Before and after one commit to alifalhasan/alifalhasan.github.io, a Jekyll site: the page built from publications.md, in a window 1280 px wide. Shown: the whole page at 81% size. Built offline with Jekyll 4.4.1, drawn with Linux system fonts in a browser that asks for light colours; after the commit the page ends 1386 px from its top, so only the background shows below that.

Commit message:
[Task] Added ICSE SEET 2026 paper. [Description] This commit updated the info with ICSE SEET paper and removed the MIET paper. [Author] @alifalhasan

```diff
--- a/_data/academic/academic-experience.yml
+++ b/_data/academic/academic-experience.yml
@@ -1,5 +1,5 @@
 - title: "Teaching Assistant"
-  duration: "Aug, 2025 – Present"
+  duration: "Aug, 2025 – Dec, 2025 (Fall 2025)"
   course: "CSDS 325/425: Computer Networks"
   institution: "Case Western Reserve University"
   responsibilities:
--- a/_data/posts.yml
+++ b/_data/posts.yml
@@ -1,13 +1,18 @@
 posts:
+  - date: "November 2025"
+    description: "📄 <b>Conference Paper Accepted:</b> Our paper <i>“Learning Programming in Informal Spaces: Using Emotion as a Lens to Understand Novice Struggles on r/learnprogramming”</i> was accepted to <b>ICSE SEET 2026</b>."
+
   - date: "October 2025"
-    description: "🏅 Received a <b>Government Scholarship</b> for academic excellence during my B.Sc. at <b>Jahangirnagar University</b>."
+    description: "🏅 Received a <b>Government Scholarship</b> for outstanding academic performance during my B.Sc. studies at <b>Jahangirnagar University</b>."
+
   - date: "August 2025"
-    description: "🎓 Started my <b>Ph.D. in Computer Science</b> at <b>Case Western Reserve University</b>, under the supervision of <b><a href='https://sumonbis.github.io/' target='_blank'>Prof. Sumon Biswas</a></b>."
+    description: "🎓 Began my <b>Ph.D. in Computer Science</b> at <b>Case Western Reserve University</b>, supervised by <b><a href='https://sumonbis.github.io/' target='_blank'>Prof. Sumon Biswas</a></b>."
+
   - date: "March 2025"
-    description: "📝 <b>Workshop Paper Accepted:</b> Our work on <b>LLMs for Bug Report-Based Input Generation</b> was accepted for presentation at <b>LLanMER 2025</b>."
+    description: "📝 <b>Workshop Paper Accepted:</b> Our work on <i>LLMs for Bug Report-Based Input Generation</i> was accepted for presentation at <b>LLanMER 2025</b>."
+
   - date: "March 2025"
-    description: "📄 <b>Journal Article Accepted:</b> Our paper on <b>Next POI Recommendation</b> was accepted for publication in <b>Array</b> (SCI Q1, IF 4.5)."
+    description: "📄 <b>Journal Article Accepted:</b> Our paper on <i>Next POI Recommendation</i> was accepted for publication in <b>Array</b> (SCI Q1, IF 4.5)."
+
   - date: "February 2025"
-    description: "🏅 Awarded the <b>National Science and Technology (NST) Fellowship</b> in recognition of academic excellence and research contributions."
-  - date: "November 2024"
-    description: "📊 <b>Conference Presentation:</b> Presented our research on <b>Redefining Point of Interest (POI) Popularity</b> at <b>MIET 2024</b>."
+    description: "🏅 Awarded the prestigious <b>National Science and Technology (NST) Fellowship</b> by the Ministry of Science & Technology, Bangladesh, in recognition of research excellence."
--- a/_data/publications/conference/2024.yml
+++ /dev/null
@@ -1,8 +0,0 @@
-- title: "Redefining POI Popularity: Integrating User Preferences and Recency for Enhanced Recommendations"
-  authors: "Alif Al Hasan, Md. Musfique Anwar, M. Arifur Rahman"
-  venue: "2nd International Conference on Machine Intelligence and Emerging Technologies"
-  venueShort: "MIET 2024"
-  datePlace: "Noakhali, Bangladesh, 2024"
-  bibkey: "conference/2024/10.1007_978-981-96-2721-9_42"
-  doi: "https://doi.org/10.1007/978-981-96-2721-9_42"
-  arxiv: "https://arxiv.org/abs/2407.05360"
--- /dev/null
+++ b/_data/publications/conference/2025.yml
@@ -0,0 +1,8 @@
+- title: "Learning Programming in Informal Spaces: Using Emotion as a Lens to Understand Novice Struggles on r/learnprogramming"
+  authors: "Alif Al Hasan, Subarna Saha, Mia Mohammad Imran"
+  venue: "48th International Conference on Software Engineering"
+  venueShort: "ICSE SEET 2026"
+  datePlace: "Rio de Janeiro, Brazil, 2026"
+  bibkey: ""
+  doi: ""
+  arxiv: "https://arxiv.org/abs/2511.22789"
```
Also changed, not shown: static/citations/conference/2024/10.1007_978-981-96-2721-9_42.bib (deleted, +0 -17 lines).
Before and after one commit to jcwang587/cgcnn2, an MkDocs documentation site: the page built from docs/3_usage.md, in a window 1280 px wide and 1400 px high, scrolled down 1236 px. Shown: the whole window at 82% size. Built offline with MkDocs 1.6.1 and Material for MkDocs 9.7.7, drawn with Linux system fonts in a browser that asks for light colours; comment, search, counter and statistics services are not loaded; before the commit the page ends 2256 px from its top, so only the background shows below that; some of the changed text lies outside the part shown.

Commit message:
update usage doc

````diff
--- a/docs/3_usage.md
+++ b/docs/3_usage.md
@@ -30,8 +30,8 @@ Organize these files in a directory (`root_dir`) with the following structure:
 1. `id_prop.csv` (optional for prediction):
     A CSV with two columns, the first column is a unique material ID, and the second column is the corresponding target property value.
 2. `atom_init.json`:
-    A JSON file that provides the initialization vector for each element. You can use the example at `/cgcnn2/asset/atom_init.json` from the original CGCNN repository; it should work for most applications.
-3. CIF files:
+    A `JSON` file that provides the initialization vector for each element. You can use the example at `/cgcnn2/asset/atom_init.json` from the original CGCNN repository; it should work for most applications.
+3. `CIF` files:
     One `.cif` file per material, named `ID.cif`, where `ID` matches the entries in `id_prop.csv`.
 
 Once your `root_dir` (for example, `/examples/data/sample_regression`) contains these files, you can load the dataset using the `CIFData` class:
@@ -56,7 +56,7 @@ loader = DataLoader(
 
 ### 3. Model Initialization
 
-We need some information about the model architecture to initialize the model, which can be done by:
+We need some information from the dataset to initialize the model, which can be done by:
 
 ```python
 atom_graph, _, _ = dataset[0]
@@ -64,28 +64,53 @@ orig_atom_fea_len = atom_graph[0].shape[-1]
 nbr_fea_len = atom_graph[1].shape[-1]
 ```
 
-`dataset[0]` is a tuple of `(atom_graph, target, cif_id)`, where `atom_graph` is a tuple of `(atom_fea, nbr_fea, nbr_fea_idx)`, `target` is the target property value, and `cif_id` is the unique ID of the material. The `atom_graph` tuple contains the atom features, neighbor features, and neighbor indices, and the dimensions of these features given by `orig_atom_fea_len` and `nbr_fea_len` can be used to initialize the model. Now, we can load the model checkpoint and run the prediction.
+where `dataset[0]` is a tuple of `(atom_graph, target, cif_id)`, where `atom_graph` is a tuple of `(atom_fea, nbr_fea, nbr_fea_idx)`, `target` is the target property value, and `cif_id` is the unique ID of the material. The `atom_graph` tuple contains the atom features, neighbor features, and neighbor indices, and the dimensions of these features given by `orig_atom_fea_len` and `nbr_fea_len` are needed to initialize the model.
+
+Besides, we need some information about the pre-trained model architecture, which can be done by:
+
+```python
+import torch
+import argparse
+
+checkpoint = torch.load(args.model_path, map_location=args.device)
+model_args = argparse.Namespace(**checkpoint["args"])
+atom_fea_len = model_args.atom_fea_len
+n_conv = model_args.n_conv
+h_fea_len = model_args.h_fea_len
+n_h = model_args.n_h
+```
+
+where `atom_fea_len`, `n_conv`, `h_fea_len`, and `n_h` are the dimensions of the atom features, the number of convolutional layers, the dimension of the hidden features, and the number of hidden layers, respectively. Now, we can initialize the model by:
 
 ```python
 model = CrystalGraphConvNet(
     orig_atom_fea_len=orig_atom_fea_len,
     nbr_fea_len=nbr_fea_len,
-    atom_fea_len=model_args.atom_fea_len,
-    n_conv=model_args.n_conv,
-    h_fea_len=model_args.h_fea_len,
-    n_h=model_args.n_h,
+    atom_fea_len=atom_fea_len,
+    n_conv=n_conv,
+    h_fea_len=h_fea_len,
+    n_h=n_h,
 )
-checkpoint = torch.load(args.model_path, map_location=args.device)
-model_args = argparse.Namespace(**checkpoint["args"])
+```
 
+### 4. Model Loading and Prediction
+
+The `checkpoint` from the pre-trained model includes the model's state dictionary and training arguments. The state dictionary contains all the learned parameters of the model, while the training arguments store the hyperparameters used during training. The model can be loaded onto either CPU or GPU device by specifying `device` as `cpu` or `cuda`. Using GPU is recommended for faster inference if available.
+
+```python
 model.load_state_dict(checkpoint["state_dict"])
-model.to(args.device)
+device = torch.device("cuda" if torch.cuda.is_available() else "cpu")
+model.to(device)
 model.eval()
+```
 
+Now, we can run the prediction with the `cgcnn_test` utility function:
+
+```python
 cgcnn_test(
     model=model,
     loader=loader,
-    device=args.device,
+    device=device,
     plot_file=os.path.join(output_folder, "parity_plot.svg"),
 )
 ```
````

* Task prompt: Filter the listing so that only lines holding the word "which" remain, and copy those lines.

* Answer for the task:
-We need some information about the model architecture to initialize the model, which can be done by:
+We need some information from the dataset to initialize the model, which can be done by:
+Besides, we need some information about the pre-trained model architecture, which can be done by:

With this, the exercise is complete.